Among the many controversies that gripped the British Royal Family during the 1990s was one that would only come to light almost two decades later, when Prince Andrew’s friendship with convicted sex offender Jeffrey Epstein and his partner Ghislaine Maxwell (who was convicted of sex trafficking last December) was eventually exposed in the press.
The scandal, which metastasized after Prince Andrew was sued in a civil court for sexual assault by Virginia Giuffre, one of Epstein’s victims, destroyed his public standing. His mother, Queen Elizabeth II, stripped him of his many patronages and military titles before she died and, despite denying any wrongdoing and ultimately settling with Giuffre, Andrew is still effectively banished from public life.
But for James Murray, who plays Prince Andrew in Season 5 of “The Crown,” there was no apprehension about stepping into the disgraced royal’s buffed shoes. “My thoughts were, ‘Great, fantastic,’” Murray tells Variety. “This is going to be a lot of fun.”
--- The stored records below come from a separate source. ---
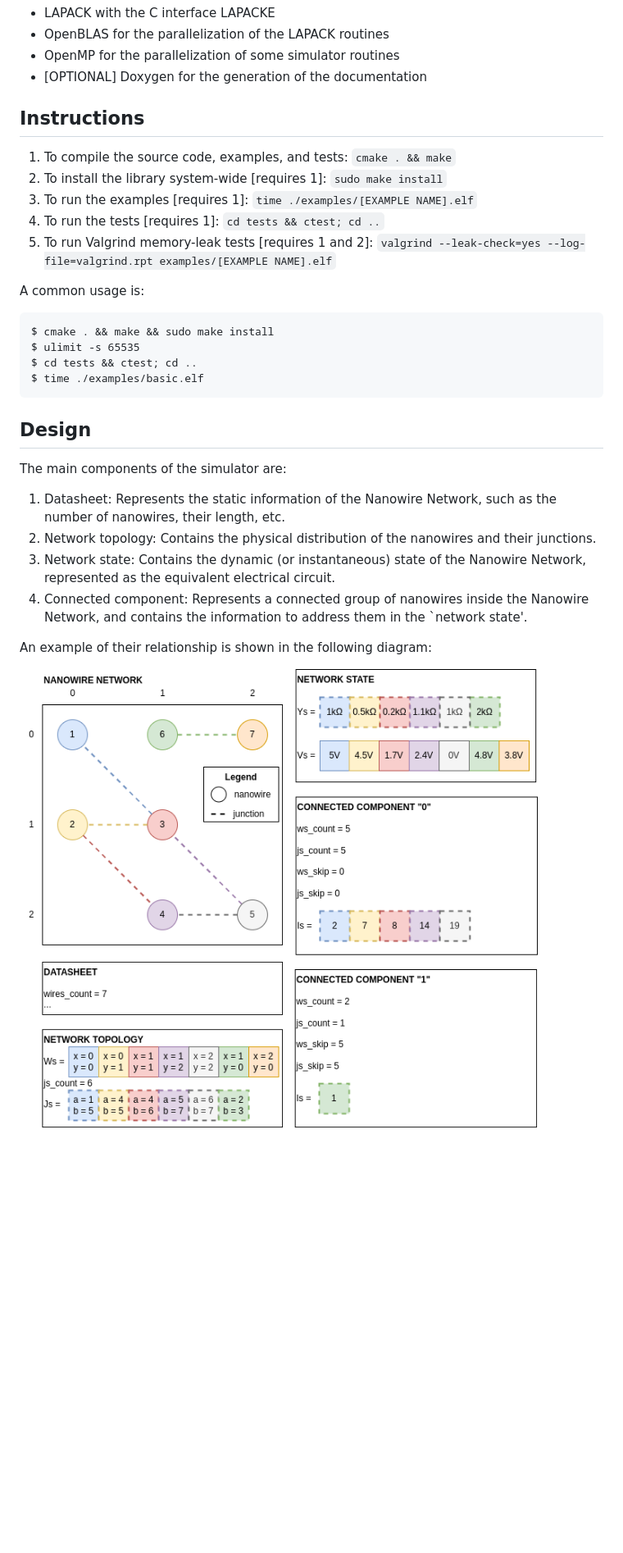
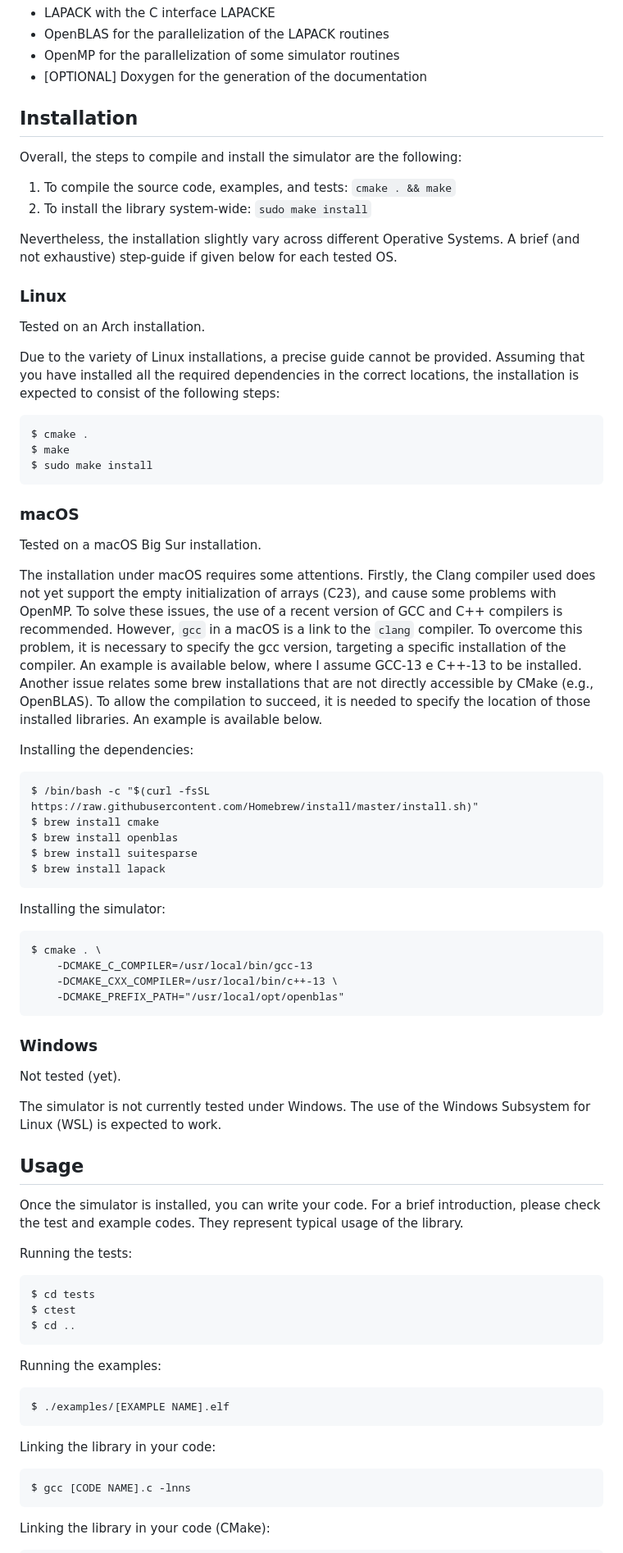
Before and after one commit to Mandrab/nns.c, a Markdown page: README.md, the part around one of its changes. Shown at 82% size. Drawn GitHub-style; blank space fills up the shorter version.

Commit message:
updated readme with better installation guides and improved software description

````diff
--- a/README.md
+++ b/README.md
@@ -11,29 +40,93 @@ The library is inspired by the code used in the paper [_Connectome of memristive
 - OpenMP for the parallelization of some simulator routines
 - [OPTIONAL] Doxygen for the generation of the documentation
 
-## Instructions
+## Installation
+
+Overall, the steps to compile and install the simulator are the following:
+
 1. To compile the source code, examples, and tests: `cmake . && make`</br>
-2. To install the library system-wide [requires 1]: `sudo make install`</br>
-3. To run the examples [requires 1]: `time ./examples/[EXAMPLE NAME].elf`</br>
-4. To run the tests [requires 1]: `cd tests && ctest; cd ..`</br>
-5. To run Valgrind memory-leak tests [requires 1 and 2]: `valgrind --leak-check=yes --log-file=valgrind.rpt examples/[EXAMPLE NAME].elf`</br>
+2. To install the library system-wide: `sudo make install`</br>
 
-A common usage is:
+Nevertheless, the installation slightly vary across different Operative Systems.
+A brief (and not exhaustive) step-guide if given below for each tested OS.
+
+### Linux
+
+Tested on an Arch installation.
+
+Due to the variety of Linux installations, a precise guide cannot be provided.
+Assuming that you have installed all the required dependencies in the correct locations, the installation is expected to consist of the following steps:
+
 ```
-$ cmake . && make && sudo make install
-$ ulimit -s 65535
-$ cd tests && ctest; cd ..
-$ time ./examples/basic.elf
+$ cmake .
+$ make
+$ sudo make install
 ```
 
-## Design
+### macOS
 
-The main components of the simulator are:
-1. Datasheet: Represents the static information of the Nanowire Network, such as the number of nanowires, their length, etc.
-2. Network topology: Contains the physical distribution of the nanowires and their junctions.
-3. Network state: Contains the dynamic (or instantaneous) state of the Nanowire Network, represented as the equivalent electrical circuit.
-4. Connected component: Represents a connected group of nanowires inside the Nanowire Network, and contains the information to address them in the `network state'.
+Tested on a macOS Big Sur installation.
 
-An example of their relationship is shown in the following diagram:
+The installation under macOS requires some attentions.
+Firstly, the Clang compiler used does not yet support the empty initialization of arrays (C23), and cause some problems with OpenMP.
+To solve these issues, the use of a recent version of GCC and C++ compilers is recommended.
+However, `gcc` in a macOS is a link to the `clang` compiler.
+To overcome this problem, it is necessary to specify the gcc version, targeting a specific installation of the compiler.
+An example is available below, where I assume GCC-13 e C++-13 to be installed.
+Another issue relates some brew installations that are not directly accessible by CMake (e.g., OpenBLAS).
+To allow the compilation to succeed, it is needed to specify the location of those installed libraries.
+An example is available below.
 
-![Structural design of the simulator data](structure.drawio.png)
+Installing the dependencies:
+
+```
+$ /bin/bash -c "$(curl -fsSL https://raw.githubusercontent.com/Homebrew/install/master/install.sh)"
+$ brew install cmake
+$ brew install openblas
+$ brew install suitesparse
+$ brew install lapack
+```
+
+Installing the simulator:
+
+```
+$ cmake . \
+    -DCMAKE_C_COMPILER=/usr/local/bin/gcc-13
+    -DCMAKE_CXX_COMPILER=/usr/local/bin/c++-13 \
+    -DCMAKE_PREFIX_PATH="/usr/local/opt/openblas"
+```
+
+### Windows
+
+Not tested (yet).
+
+The simulator is not currently tested under Windows.
+The use of the Windows Subsystem for Linux (WSL) is expected to work.
+
+## Usage
+
+Once the simulator is installed, you can write your code.
+For a brief introduction, please check the test and example codes.
+They represent typical usage of the library.
+
+Running the tests:
+```
+$ cd tests
+$ ctest
+$ cd ..
+```
+
+Running the examples:
+
+```
+$ ./examples/[EXAMPLE NAME].elf
+```
+
+Linking the library in your code:
+
+```
+$ gcc [CODE NAME].c -lnns
+```
+
+Linking the library in your code (CMake):
+
````
Also changed, not shown: other parts of README.md (+45 -2 lines).
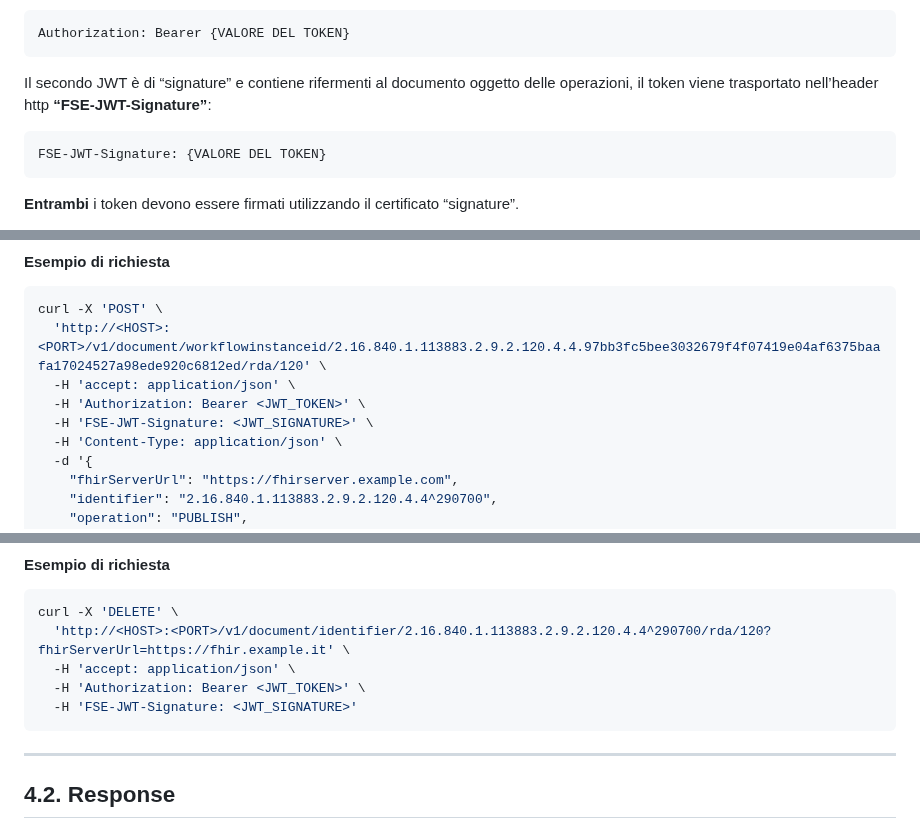
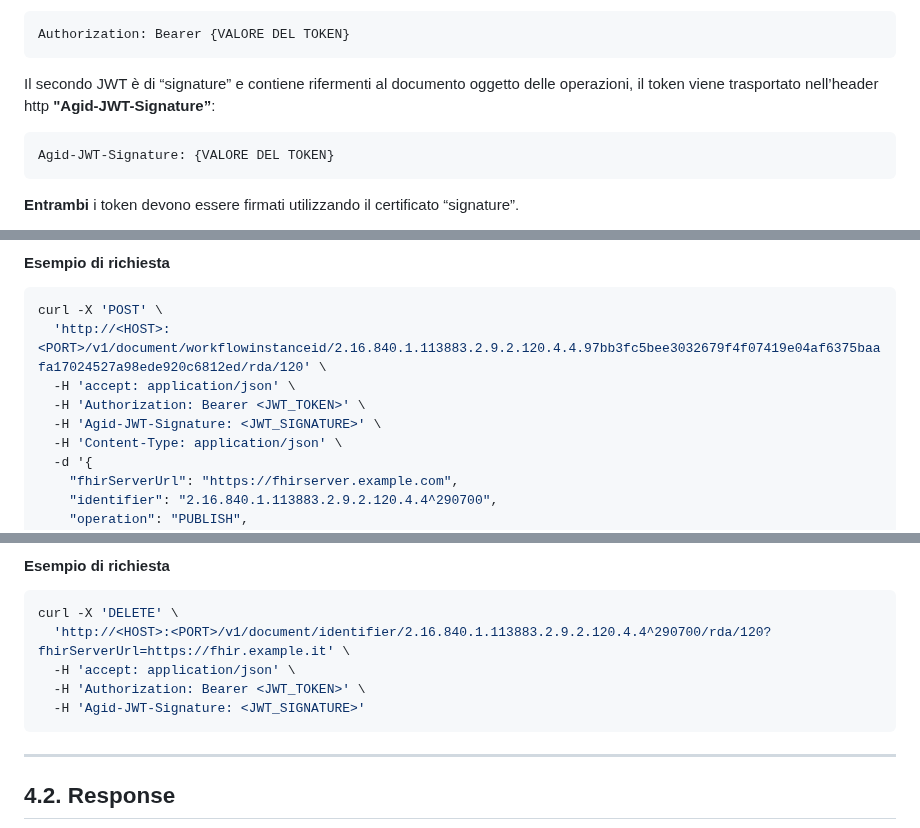
Before and after one commit to ministero-salute/it-fse-support, a Markdown page: doc/integrazione-uar/README.md, 3 parts joined by grey strips. Drawn GitHub-style.

````diff
--- a/doc/integrazione-uar/README.md
+++ b/doc/integrazione-uar/README.md
@@ -145,11 +145,11 @@ Authorization: Bearer {VALORE DEL TOKEN}
 ```
 
 
-Il secondo JWT è di “signature” e contiene rifermenti al documento oggetto delle operazioni, il token viene trasportato nell’header http **“FSE-JWT-Signature”**:
+Il secondo JWT è di “signature” e contiene rifermenti al documento oggetto delle operazioni, il token viene trasportato nell’header http **"Agid-JWT-Signature”**:
 
 
 ```
-FSE-JWT-Signature: {VALORE DEL TOKEN}
+Agid-JWT-Signature: {VALORE DEL TOKEN}
 ```
 
 **Entrambi** i token devono essere firmati utilizzando il certificato “signature”.
@@ -198,7 +198,7 @@ curl -X 'POST' \
   'http://<HOST>:<PORT>/v1/document/workflowinstanceid/2.16.840.1.113883.2.9.2.120.4.4.97bb3fc5bee3032679f4f07419e04af6375baafa17024527a98ede920c6812ed/rda/120' \
   -H 'accept: application/json' \
   -H 'Authorization: Bearer <JWT_TOKEN>' \
-  -H 'FSE-JWT-Signature: <JWT_SIGNATURE>' \
+  -H 'Agid-JWT-Signature: <JWT_SIGNATURE>' \
   -H 'Content-Type: application/json' \
   -d '{
     "fhirServerUrl": "https://fhirserver.example.com",
@@ -278,7 +278,7 @@ curl -X 'DELETE' \
   'http://<HOST>:<PORT>/v1/document/identifier/2.16.840.1.113883.2.9.2.120.4.4^290700/rda/120?fhirServerUrl=https://fhir.example.it' \
   -H 'accept: application/json' \
   -H 'Authorization: Bearer <JWT_TOKEN>' \
-  -H 'FSE-JWT-Signature: <JWT_SIGNATURE>'
+  -H 'Agid-JWT-Signature: <JWT_SIGNATURE>'
 ```
 
 ---
````
Also changed, not shown: other parts of doc/integrazione-uar/README.md (+3 -3 lines).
“The material is brilliant,” continues Murray. “And apprehension with regards to what is going on with Andrew in the press? Not really, because the first thing to do was to divorce myself from all that and just treat it as white noise and crack on with the material that was put in front of me. I’m very honored and privileged to have been offered the role. And it was great fun playing it.”
Murray, who has appeared on shows including “Coronation Street” and “Suspects,” was in Scotland shooting a series about fly fishing with fellow actor Robson Green (“Grantchester”) when he received an email from his agent asking him to audition for the part. “I think you’ve sent it to the wrong person,” he replied. After being persuaded he was indeed the correct recipient, Murray asked Green to help him tape his audition. Murray, of course, read Andrew while Green — who shot to fame in TV series “Soldier” before briefly enjoying a music career under the watchful eye of a then-unknown Simon Cowell — read Queen Elizabeth’s lines.
“The tape still exists,” Murray laughs. “It’s very funny actually. We did it and I showed it to Robson and the first thing he said was, ‘You’ve rung the bell there, mate. You’ll be asked to go to London by the end of the week.’ And he was right.”
It’s unclear whether Murray is joking when he adds “from now on [Green] reads in all my auditions,” but if not, Green has certainly turned out to be a good luck charm. Next on the agenda for Murray is shooting “The Crown” Season 6, which is currently in production, and he also recently completed Steven Spielberg’s Apple TV+ drama “Masters of the Air,” which is tentatively scheduled to air next year.
As it happens, Season 5 of “The Crown” stays away entirely from Andrew’s misadventures; even his controversial stint as a special trade envoy to the U.K. is untouched. The most risqué it gets is when Andrew sits down with Queen Elizabeth II (Imelda Staunton) to discuss his failing marriage to Sarah Ferguson, the Duchess of York, warning his mother the press have photographs of Sarah getting her toes sucked by her “financial advisor.”
How would Murray have coped if showrunner Peter Morgan had decided to dramatize Andrew’s own rumored indiscretions? “I mean, don’t judge me on this, but I quite enjoy playing challenging or polarizing roles, or certainly scenes that could divide an audience, because I think that’s fun,” he says. “And I think, from an actor’s point of view, in my career when I’ve been given scenes that have been shocking or divisive or will court controversy or reaction, they’re the fun scenes. But I know that’s not for every actor.”
“So if I’d have been given those scenes, or indeed if those scenes come up in Season 6, I’ll enjoy them. I’ll relish them,” he adds. “Because we’re doing TV drama and it’s not a documentary. So, from an actor’s point of view, it’s a joy to play.”
Pictured above: Back row, left to right: Senan West as Prince William, Will Powell as Prince Harry, Dominic West as Prince Charles, Elizabeth Debicki as Princess Diana, Theo Fraser Steele as Timothy Laurence, Claudia Harrison as Princess Anne, Sam Woolf as Prince Edward, James Murray as Prince Andrew. Front row, left to right: Marcia Warren as the Queen Mother, Imelda Staunton as Queen Elizabeth; Jonathan Pryce as Prince Philip; Lesley Manville as Princess Margaret.
From Variety US